Databases continue to grow but the metrics available to evaluate information retrieval systems have not changed. Large collections such as MEDLINE and the World Wide Web contain many relevant documents for common queries. Ranking is therefore increasingly important and successful information retrieval systems, such as Google, have emphasized ranking. However, existing evaluation metrics such as precision and recall, do not directly account for ranking. This paper describes a novel way of measuring information retrieval performance using weighted hit curves adapted from the field of statistical detection to reflect multiple desirable characteristics such as relevance, importance, and methodologic quality. In statistical detection, hit curves have been proposed to represent occurrence of interesting events during a detection process. Similarly, hit curves can be used to study the position of relevant documents within large result sets. We describe hit curves in light of a formal model of information retrieval, show how hit curves represent system performance including ranking, and define ways to statistically compare performance of multiple systems using hit curves. We provide example scenarios where traditional measures are less suitable than hit curves and conclude that hit curves may be useful for evaluating retrieval from large collections where ranking performance is crucial. © 2006 Elsevier Inc. All rights reserved.
Herskovic, J. R., Iyengar, M. S., & Bernstam, E. V. (2007). Using hit curves to compare search algorithm performance.
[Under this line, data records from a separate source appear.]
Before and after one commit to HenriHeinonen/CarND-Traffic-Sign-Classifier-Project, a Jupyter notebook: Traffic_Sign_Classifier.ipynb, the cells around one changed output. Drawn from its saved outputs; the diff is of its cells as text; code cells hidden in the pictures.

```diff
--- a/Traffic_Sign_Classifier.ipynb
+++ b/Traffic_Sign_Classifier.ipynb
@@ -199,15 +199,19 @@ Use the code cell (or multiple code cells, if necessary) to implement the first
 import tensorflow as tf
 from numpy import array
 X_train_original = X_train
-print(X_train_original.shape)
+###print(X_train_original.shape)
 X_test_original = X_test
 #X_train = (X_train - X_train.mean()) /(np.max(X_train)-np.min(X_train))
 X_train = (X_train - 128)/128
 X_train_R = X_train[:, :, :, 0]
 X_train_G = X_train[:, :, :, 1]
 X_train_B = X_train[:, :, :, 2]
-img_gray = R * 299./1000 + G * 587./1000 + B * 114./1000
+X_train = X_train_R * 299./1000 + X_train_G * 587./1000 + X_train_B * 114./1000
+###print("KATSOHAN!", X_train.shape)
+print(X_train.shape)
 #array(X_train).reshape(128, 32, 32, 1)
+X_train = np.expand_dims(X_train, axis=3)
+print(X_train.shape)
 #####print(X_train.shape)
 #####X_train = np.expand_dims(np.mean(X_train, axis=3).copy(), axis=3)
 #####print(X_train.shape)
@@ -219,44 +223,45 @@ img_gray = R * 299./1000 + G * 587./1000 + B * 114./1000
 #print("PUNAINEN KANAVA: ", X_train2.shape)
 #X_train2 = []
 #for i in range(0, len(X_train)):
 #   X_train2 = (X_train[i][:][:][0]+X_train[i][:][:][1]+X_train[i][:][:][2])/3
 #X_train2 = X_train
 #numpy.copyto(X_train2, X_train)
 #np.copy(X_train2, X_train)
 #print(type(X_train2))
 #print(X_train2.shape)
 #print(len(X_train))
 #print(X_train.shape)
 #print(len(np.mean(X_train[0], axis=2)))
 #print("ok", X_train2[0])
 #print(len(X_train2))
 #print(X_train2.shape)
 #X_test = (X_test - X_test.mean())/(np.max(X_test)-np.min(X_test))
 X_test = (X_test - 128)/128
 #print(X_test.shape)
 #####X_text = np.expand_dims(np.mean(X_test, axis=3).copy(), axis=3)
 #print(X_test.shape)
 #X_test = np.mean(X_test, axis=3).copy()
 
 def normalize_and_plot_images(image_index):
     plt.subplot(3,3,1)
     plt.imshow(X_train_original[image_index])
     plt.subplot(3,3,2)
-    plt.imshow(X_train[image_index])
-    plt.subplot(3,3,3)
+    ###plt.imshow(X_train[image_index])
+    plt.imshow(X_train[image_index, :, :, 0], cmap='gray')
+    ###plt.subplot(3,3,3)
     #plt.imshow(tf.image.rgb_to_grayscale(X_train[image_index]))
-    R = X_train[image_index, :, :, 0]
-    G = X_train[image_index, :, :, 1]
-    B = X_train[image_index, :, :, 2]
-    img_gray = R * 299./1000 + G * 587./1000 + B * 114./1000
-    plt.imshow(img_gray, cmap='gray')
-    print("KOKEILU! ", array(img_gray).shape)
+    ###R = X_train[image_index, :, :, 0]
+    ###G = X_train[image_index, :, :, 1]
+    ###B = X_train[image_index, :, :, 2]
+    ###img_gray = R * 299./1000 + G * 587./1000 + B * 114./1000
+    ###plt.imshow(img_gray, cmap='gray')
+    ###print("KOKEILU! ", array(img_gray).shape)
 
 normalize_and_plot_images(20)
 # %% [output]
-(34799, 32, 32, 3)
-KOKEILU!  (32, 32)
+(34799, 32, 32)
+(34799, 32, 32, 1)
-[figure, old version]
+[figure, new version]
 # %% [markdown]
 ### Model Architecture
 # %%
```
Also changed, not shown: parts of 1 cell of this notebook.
Journal of Biomedical Informatics, 40(2), 93–99. https://doi.org/10.1016/j.jbi.2005.12.007